> [Task instructions] Check each line of the entries. Copy the ones that contain the string "winning".
** Opening Records for this exercise block **
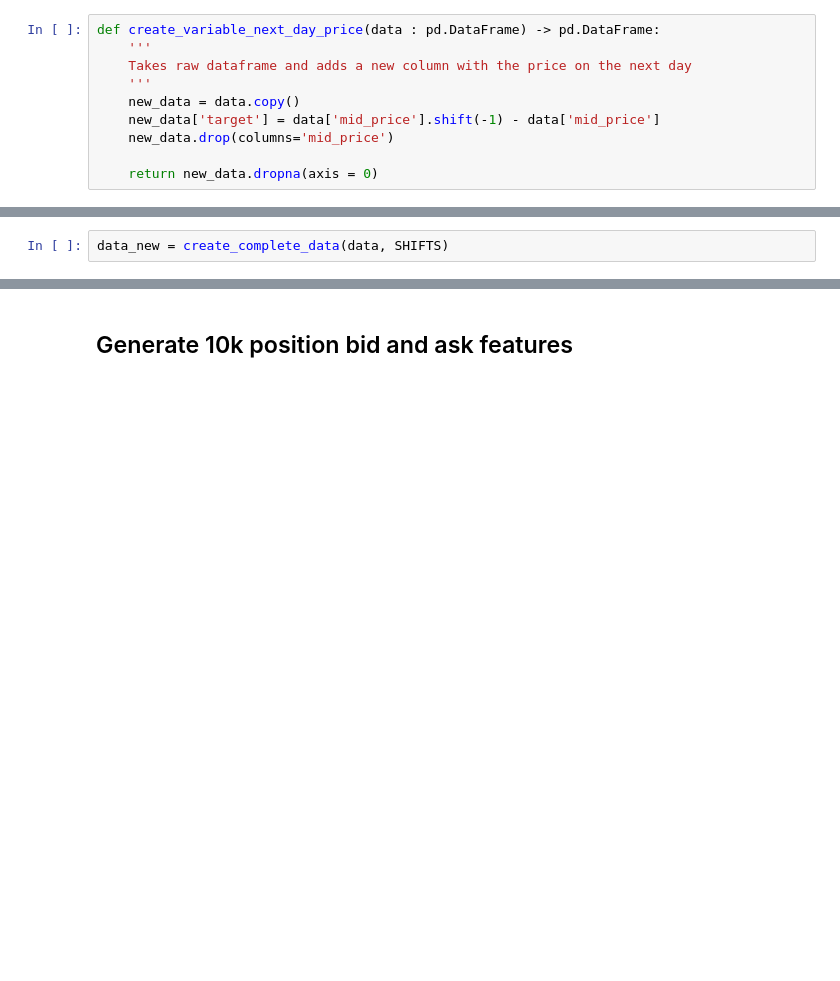
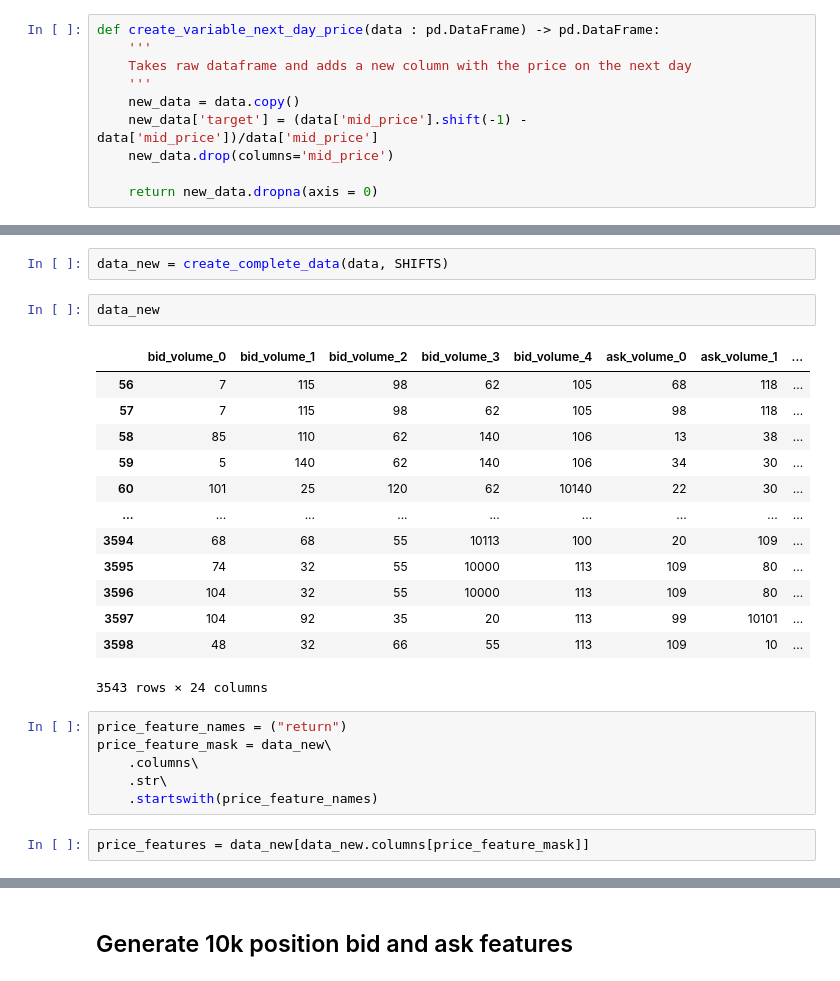
Before and after one commit to nicolassinott/Optiver_Ready_Trader_Go, a Jupyter notebook: pyready_trader_go/winning.ipynb, the cells around one changed output, grey strips where cells are left out. Cells and saved outputs as stored; diff of their text form; blank space fills up the shorter version.

```diff
--- a/pyready_trader_go/winning.ipynb
+++ b/pyready_trader_go/winning.ipynb
@@ -68,7 +99,7 @@ def create_variable_next_day_price(data : pd.DataFrame) -> pd.DataFrame:
     Takes raw dataframe and adds a new column with the price on the next day
     '''
     new_data = data.copy()
-    new_data['target'] = data['mid_price'].shift(-1) - data['mid_price']
+    new_data['target'] = (data['mid_price'].shift(-1) - data['mid_price'])/data['mid_price']
     new_data.drop(columns='mid_price')
 
     return new_data.dropna(axis = 0)
@@ -84,3 +115,27 @@ def create_complete_data(data : pd.DataFrame, shifts : list) -> pd.DataFrame:
     return new_data
 # %%
 data_new = create_complete_data(data, SHIFTS)
+# %%
+data_new
+# %% [output]
+|  | bid_volume_0 | bid_volume_1 | bid_volume_2 | bid_volume_3 | bid_volume_4 | ask_volume_0 | ask_volume_1 | ... |
+| 56 | 7 | 115 | 98 | 62 | 105 | 68 | 118 | ... |
+| 57 | 7 | 115 | 98 | 62 | 105 | 98 | 118 | ... |
+| 58 | 85 | 110 | 62 | 140 | 106 | 13 | 38 | ... |
+| 59 | 5 | 140 | 62 | 140 | 106 | 34 | 30 | ... |
+| 60 | 101 | 25 | 120 | 62 | 10140 | 22 | 30 | ... |
+| ... | ... | ... | ... | ... | ... | ... | ... | ... |
+| 3594 | 68 | 68 | 55 | 10113 | 100 | 20 | 109 | ... |
+| 3595 | 74 | 32 | 55 | 10000 | 113 | 109 | 80 | ... |
+| 3596 | 104 | 32 | 55 | 10000 | 113 | 109 | 80 | ... |
+| 3597 | 104 | 92 | 35 | 20 | 113 | 99 | 10101 | ... |
+| 3598 | 48 | 32 | 66 | 55 | 113 | 109 | 10 | ... |
+3543 rows × 24 columns
+# %%
+price_feature_names = ("return")
+price_feature_mask = data_new\
+    .columns\
+    .str\
+    .startswith(price_feature_names)
+# %%
+price_features = data_new[data_new.columns[price_feature_mask]]
```
Also changed, not shown: parts of 33 cells of this notebook.
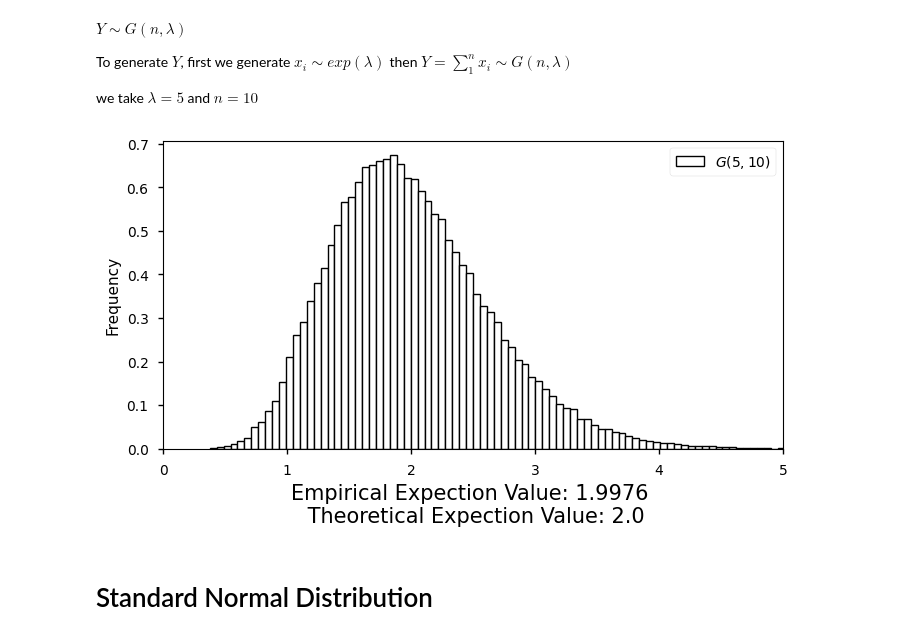
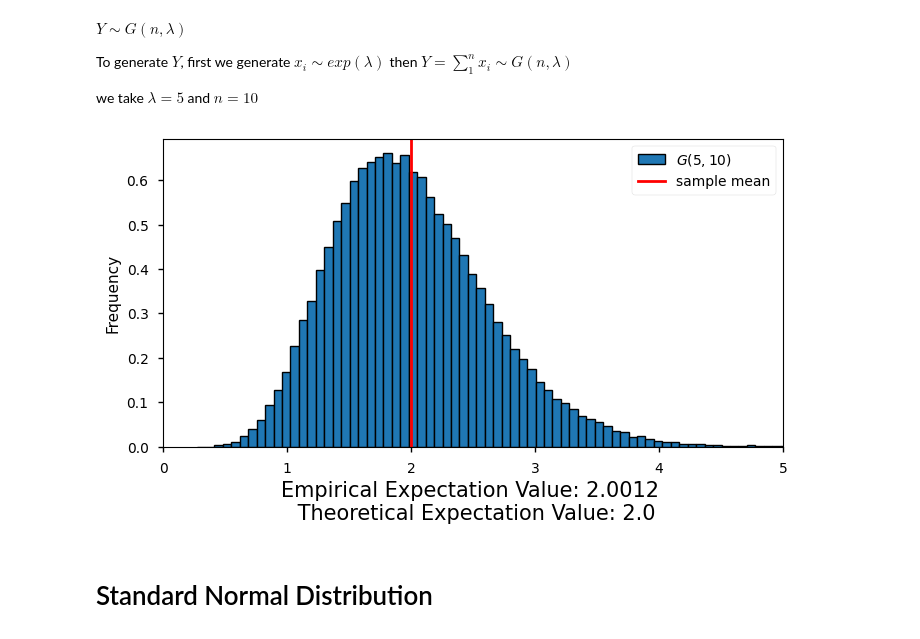
Before and after one commit to AzmainBiswas/Monte_Carlo, a Jupyter notebook: Generating Random Variable/Continuous.ipynb, the cells around one changed output. Drawn from its saved outputs; the diff is of its cells as text; code cells hidden in the pictures.

```diff
--- a/Generating Random Variable/Continuous.ipynb
+++ b/Generating Random Variable/Continuous.ipynb
@@ -99,37 +99,37 @@ def Gamma_RV(n, lam):
     Us = np.random.uniform(size=n)
     Exp_rv = -np.log(Us) / lam
     return Exp_rv.sum()
 
 
 Gamma_variabels = []
 for _ in range(Number_Of_Simulation):
     Gamma_variabels.append(Gamma_RV(N, LAM))
 
 gamma_expection = sum(Gamma_variabels) / len(Gamma_variabels)
 
 x = np.linspace(0, 6, 100000)
 plt.figure(figsize=(8, 4))
 # plt.plot(x, Gamma_dis(x, N, LAM), color="red", label="$f(x)$")
 plt.hist(
     Gamma_variabels,
-    color='white',
+    # color='white',
     edgecolor="black",
     density="norm",
     linewidth=1,
     bins=100,
     label=r"$G(5,10)$",
 )
-# plt.axvline(gamma_expection, color="r", linewidth=2,label='sample mean')
+plt.axvline(gamma_expection, color="r", linewidth=2,label='sample mean')
 plt.xlabel(
-    f"Empirical Expection Value: {gamma_expection:.4f} \n Theoretical Expection Value: {N/LAM}",
+    f"Empirical Expectation Value: {gamma_expection:.4f} \n Theoretical Expectation Value: {N/LAM}",
     fontsize=15,
 )
 plt.ylabel('Frequency')
 plt.xlim([0, 5])
 plt.legend()
 plt.show()
 # %% [output]
-[figure, old version]
+[figure, new version]
 # %% [markdown]
 # Standard Normal Distribution
 # %% [markdown]
```
Also changed, not shown: parts of 4 cells of this notebook, 2 other files.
** Closing Records for this exercise block **
> [Answer to the problem]
Before and after one commit to nicolassinott/Optiver_Ready_Trader_Go, a Jupyter notebook: pyready_trader_go/winning.ipynb, the cells around one changed output, grey strips where cells are left out. Cells and saved outputs as stored; diff of their text form; blank space fills up the shorter version.
--- a/pyready_trader_go/winning.ipynb
+++ b/pyready_trader_go/winning.ipynb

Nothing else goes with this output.